TASK DIRECTIONS:
Copy the following data exactly and drop the pictures.

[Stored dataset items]
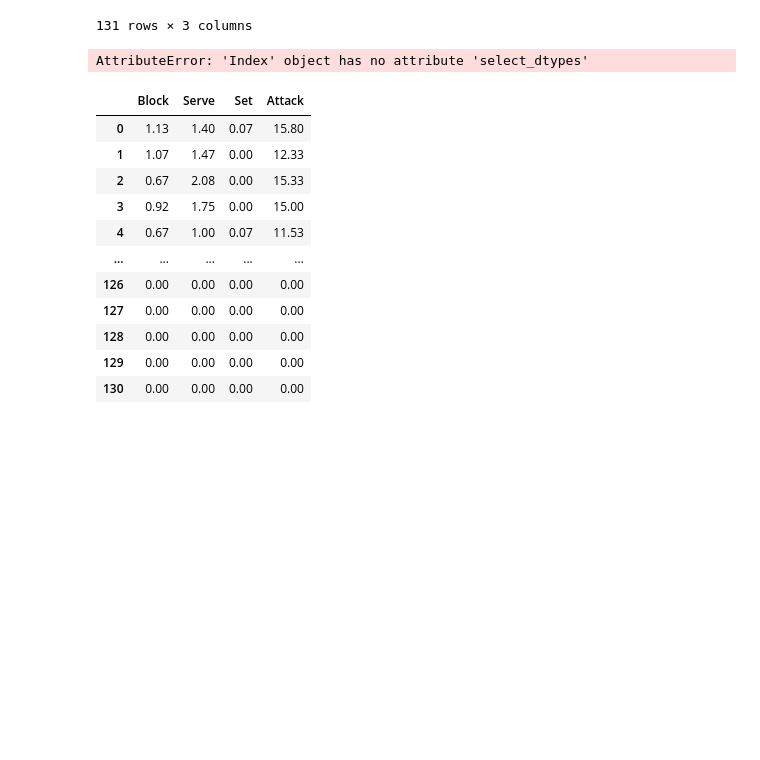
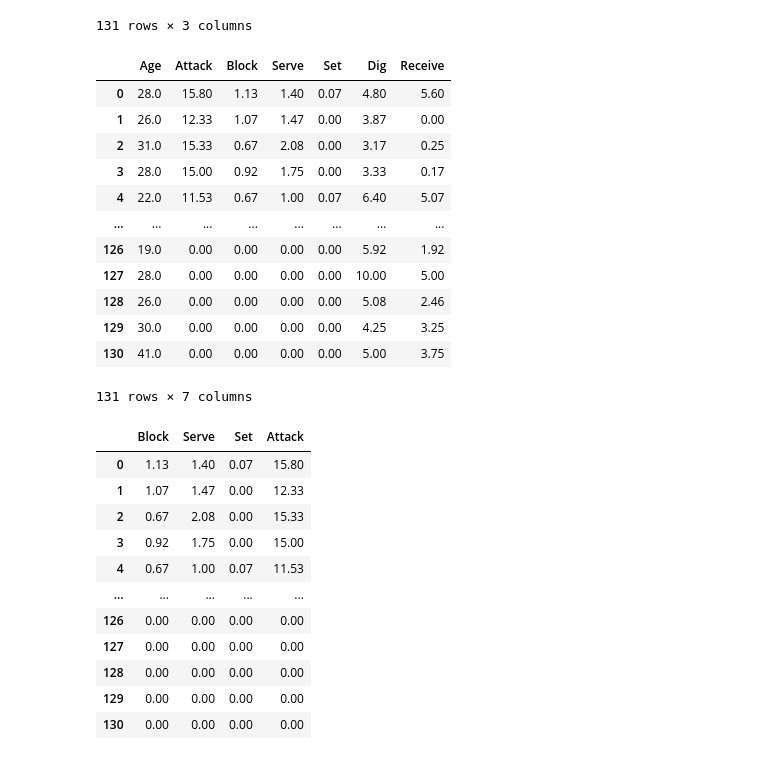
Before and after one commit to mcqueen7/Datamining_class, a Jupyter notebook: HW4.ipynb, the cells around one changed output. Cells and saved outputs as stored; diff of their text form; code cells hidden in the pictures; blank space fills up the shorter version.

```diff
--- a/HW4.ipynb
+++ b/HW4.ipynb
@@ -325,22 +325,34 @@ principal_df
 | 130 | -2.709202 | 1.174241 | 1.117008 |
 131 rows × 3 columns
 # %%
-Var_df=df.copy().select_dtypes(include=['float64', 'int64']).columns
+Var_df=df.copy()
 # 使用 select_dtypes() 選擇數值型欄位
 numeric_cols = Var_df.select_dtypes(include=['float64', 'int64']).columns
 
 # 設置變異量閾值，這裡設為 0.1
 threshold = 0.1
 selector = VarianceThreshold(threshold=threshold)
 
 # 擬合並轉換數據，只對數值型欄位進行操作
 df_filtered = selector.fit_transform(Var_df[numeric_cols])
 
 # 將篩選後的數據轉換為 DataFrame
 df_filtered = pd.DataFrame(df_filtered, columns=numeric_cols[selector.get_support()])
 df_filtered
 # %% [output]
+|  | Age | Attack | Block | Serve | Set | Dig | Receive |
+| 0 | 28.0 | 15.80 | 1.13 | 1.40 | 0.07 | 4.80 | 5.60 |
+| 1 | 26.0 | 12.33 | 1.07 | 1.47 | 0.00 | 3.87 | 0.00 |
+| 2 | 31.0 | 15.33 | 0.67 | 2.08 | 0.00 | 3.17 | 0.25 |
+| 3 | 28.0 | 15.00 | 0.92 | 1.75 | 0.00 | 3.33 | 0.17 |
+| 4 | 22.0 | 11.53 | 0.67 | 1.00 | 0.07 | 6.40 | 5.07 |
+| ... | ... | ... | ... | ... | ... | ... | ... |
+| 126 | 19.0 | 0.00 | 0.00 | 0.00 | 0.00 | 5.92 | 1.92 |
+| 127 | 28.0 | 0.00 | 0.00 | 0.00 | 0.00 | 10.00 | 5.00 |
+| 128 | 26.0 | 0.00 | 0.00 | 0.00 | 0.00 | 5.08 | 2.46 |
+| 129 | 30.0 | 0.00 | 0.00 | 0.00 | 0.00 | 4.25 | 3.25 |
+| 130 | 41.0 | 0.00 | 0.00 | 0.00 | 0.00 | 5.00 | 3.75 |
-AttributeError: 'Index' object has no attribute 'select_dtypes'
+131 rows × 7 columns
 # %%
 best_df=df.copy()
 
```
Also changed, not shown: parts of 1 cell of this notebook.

REPLY TO THE TASK:
Before and after one commit to mcqueen7/Datamining_class, a Jupyter notebook: HW4.ipynb, the cells around one changed output. Cells and saved outputs as stored; diff of their text form; code cells hidden in the pictures; blank space fills up the shorter version.

```diff
--- a/HW4.ipynb
+++ b/HW4.ipynb
@@ -325,22 +325,34 @@ principal_df
 | 130 | -2.709202 | 1.174241 | 1.117008 |
 131 rows × 3 columns
 # %%
-Var_df=df.copy().select_dtypes(include=['float64', 'int64']).columns
+Var_df=df.copy()
 # 使用 select_dtypes() 選擇數值型欄位
 numeric_cols = Var_df.select_dtypes(include=['float64', 'int64']).columns
 
 # 設置變異量閾值，這裡設為 0.1
 threshold = 0.1
 selector = VarianceThreshold(threshold=threshold)
 
 # 擬合並轉換數據，只對數值型欄位進行操作
 df_filtered = selector.fit_transform(Var_df[numeric_cols])
 
 # 將篩選後的數據轉換為 DataFrame
 df_filtered = pd.DataFrame(df_filtered, columns=numeric_cols[selector.get_support()])
 df_filtered
 # %% [output]
+|  | Age | Attack | Block | Serve | Set | Dig | Receive |
+| 0 | 28.0 | 15.80 | 1.13 | 1.40 | 0.07 | 4.80 | 5.60 |
+| 1 | 26.0 | 12.33 | 1.07 | 1.47 | 0.00 | 3.87 | 0.00 |
+| 2 | 31.0 | 15.33 | 0.67 | 2.08 | 0.00 | 3.17 | 0.25 |
+| 3 | 28.0 | 15.00 | 0.92 | 1.75 | 0.00 | 3.33 | 0.17 |
+| 4 | 22.0 | 11.53 | 0.67 | 1.00 | 0.07 | 6.40 | 5.07 |
+| ... | ... | ... | ... | ... | ... | ... | ... |
+| 126 | 19.0 | 0.00 | 0.00 | 0.00 | 0.00 | 5.92 | 1.92 |
+| 127 | 28.0 | 0.00 | 0.00 | 0.00 | 0.00 | 10.00 | 5.00 |
+| 128 | 26.0 | 0.00 | 0.00 | 0.00 | 0.00 | 5.08 | 2.46 |
+| 129 | 30.0 | 0.00 | 0.00 | 0.00 | 0.00 | 4.25 | 3.25 |
+| 130 | 41.0 | 0.00 | 0.00 | 0.00 | 0.00 | 5.00 | 3.75 |
-AttributeError: 'Index' object has no attribute 'select_dtypes'
+131 rows × 7 columns
 # %%
 best_df=df.copy()
 
```
Also changed, not shown: parts of 1 cell of this notebook.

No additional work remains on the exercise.